My Five-Star Bookshelf, Part Eleven

Keri Hulme, The Bone People

I read this novel in a course about popular literature and had no idea at the time that it was a prize-winning or important book. What I remember about my initial reading of this book was that it was dazzling, horrifying, and captivating.

The Bone People is the story of Kerewin, an artist who has isolated herself in a tower; Simon, a wild child with a mysterious past; and Joe, the man who is raising Simon despite troubled circumstances. The novel is about various kinds of love that persists despite brutal happenings. It is also a novel about the Maori and the power of myth, story, and language.

At the time I first read this novel, I knew almost nothing about post-colonial discourse or the resistant colonial writer. You don't need this knowledge to enjoy this novel. It is not an easy text to read; you will likely feel the pain these characters endure, and the ending will not necessarily bring resolution.
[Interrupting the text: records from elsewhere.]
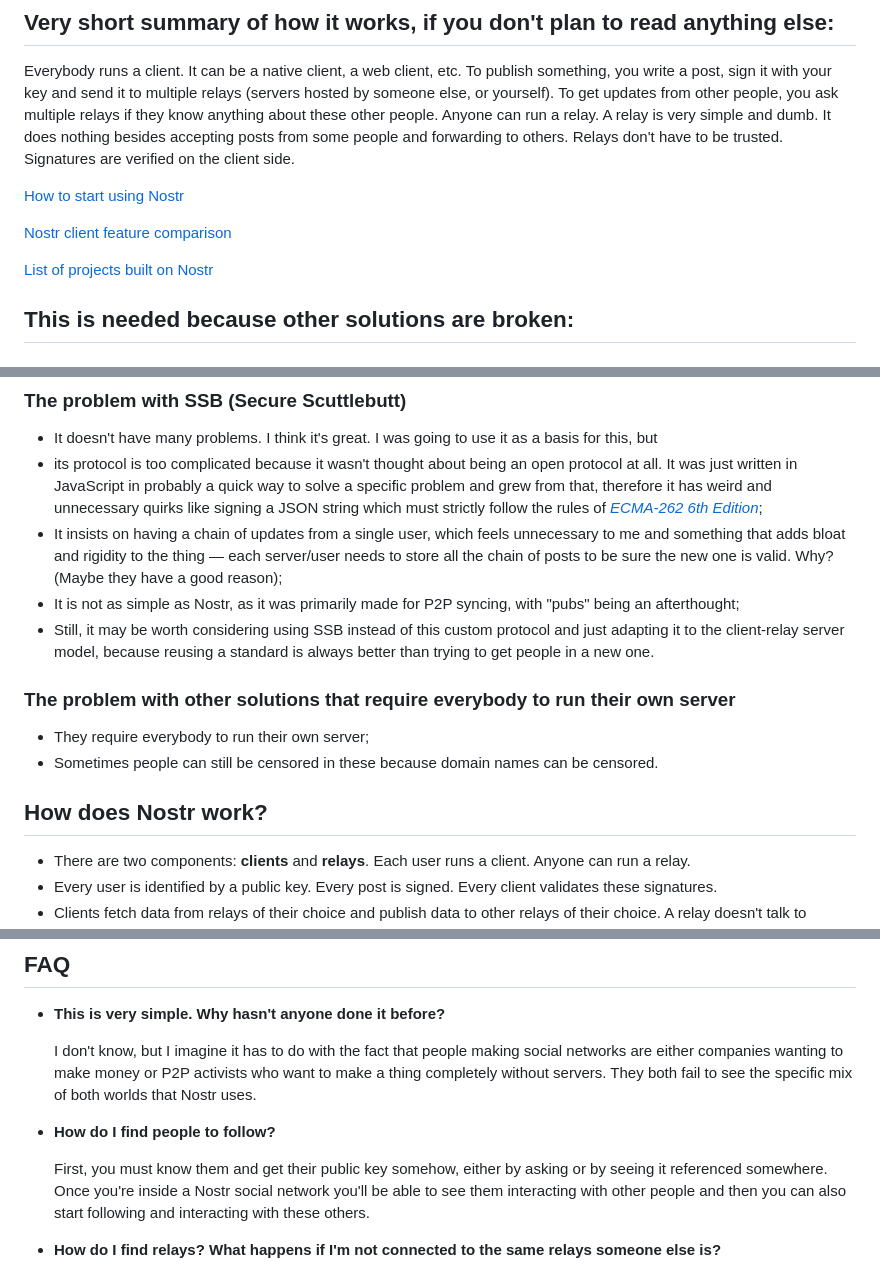
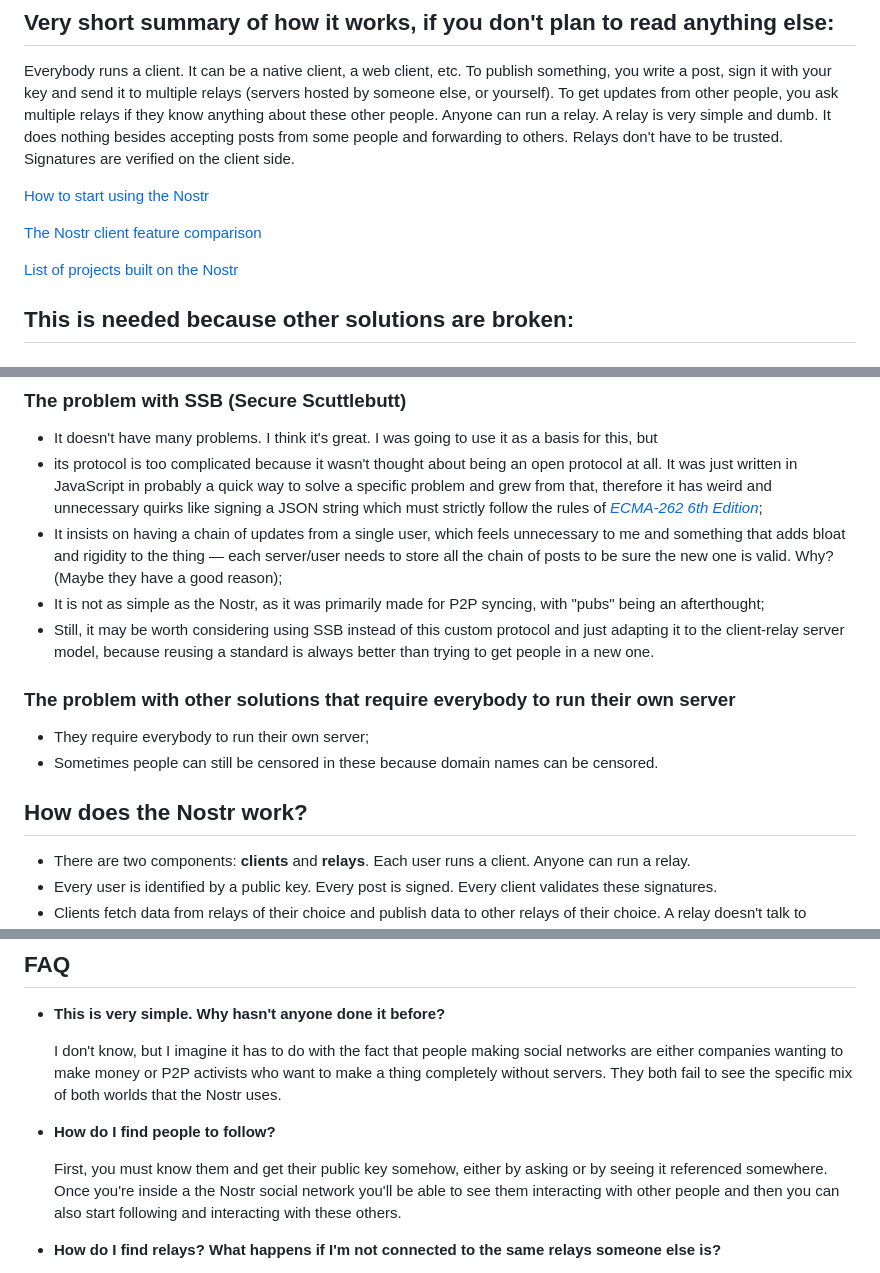
Before and after one commit to nostr-protocol/nostr, a Markdown page: README.md, 3 parts joined by grey strips. Rendered like a GitHub page.

Commit message:
updated to proper naming convention: nostr to the nostr (#170)
nevent1qqsy96sghxka05epdhvmj5v6z6crkfyw6vgt7qxspxmezkawmkl5wcqpz9mhxue69uhkummnw3ezuamfdejj7q3q80cvv07tjdrrgpa0j7j7tmnyl2yr6yr7l8j4s3evf6u64th6gkwsxpqqqqqqz22z6fl

```diff
--- a/README.md
+++ b/README.md
@@ -10,11 +10,11 @@ This is a work in progress. [Join the Telegram group!](https://t.me/nostr_protoc
 
 Everybody runs a client. It can be a native client, a web client, etc. To publish something, you write a post, sign it with your key and send it to multiple relays (servers hosted by someone else, or yourself). To get updates from other people, you ask multiple relays if they know anything about these other people. Anyone can run a relay. A relay is very simple and dumb. It does nothing besides accepting posts from some people and forwarding to others. Relays don't have to be trusted. Signatures are verified on the client side.
 
-[How to start using Nostr](https://github.com/vishalxl/nostr_console/discussions/31)
+[How to start using the Nostr](https://github.com/vishalxl/nostr_console/discussions/31)
 
-[Nostr client feature comparison](https://github.com/vishalxl/Nostr-Clients-Features-List/blob/main/Readme.md)
+[The Nostr client feature comparison](https://github.com/vishalxl/Nostr-Clients-Features-List/blob/main/Readme.md)
 
-[List of projects built on Nostr](https://github.com/aljazceru/awesome-nostr)
+[List of projects built on the Nostr](https://github.com/aljazceru/awesome-nostr)
 
 ## This is needed because other solutions are broken:
 
@@ -42,7 +42,7 @@ Everybody runs a client. It can be a native client, a web client, etc. To publis
 - It doesn't have many problems. I think it's great. I was going to use it as a basis for this, but
 - its protocol is too complicated because it wasn't thought about being an open protocol at all. It was just written in JavaScript in probably a quick way to solve a specific problem and grew from that, therefore it has weird and unnecessary quirks like signing a JSON string which must strictly follow the rules of [_ECMA-262 6th Edition_](https://www.ecma-international.org/ecma-262/6.0/#sec-json.stringify);
 - It insists on having a chain of updates from a single user, which feels unnecessary to me and something that adds bloat and rigidity to the thing — each server/user needs to store all the chain of posts to be sure the new one is valid. Why? (Maybe they have a good reason);
-- It is not as simple as Nostr, as it was primarily made for P2P syncing, with "pubs" being an afterthought;
+- It is not as simple as the Nostr, as it was primarily made for P2P syncing, with "pubs" being an afterthought;
 - Still, it may be worth considering using SSB instead of this custom protocol and just adapting it to the client-relay server model, because reusing a standard is always better than trying to get people in a new one.
 
 ### The problem with other solutions that require everybody to run their own server
@@ -50,7 +50,7 @@ Everybody runs a client. It can be a native client, a web client, etc. To publis
 - They require everybody to run their own server;
 - Sometimes people can still be censored in these because domain names can be censored.
 
-## How does Nostr work?
+## How does the Nostr work?
 
 - There are two components: __clients__ and __relays__. Each user runs a client. Anyone can run a relay.
 - Every user is identified by a public key. Every post is signed. Every client validates these signatures.
@@ -89,11 +89,11 @@ Everybody runs a client. It can be a native client, a web client, etc. To publis
 
 - **This is very simple. Why hasn't anyone done it before?**
 
-  I don't know, but I imagine it has to do with the fact that people making social networks are either companies wanting to make money or P2P activists who want to make a thing completely without servers. They both fail to see the specific mix of both worlds that Nostr uses.
+  I don't know, but I imagine it has to do with the fact that people making social networks are either companies wanting to make money or P2P activists who want to make a thing completely without servers. They both fail to see the specific mix of both worlds that the Nostr uses.
 
 - **How do I find people to follow?**
 
-  First, you must know them and get their public key somehow, either by asking or by seeing it referenced somewhere. Once you're inside a Nostr social network you'll be able to see them interacting with other people and then you can also start following and interacting with these others.
+  First, you must know them and get their public key somehow, either by asking or by seeing it referenced somewhere. Once you're inside a the Nostr social network you'll be able to see them interacting with other people and then you can also start following and interacting with these others.
 
 - **How do I find relays? What happens if I'm not connected to the same relays someone else is?**
 
```
Also changed, not shown: other parts of README.md (+2 -2 lines).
But reading this novel may open our eyes to other ways of being, to other configurations of family, and to other ways of understanding the world.

An assignment I regularly ask my students to complete is an investigation of various literary prizes; I ask them to consider the value of such prizes in the configuration of the literary field, the reputation of the author (and his/her consequent Author Function), and the fortunes of the physical object of the book itself (that is, whether it sells better as a result of the award). The Bone People leaves me intrigued today with many ideas for academic writing; but here I want to convey how I much enjoyed this novel as an undergraduate. In giving me, a sheltered nineteen-year-old Canadian female, a larger, violent but magical view of life, this novel certainly changed my world.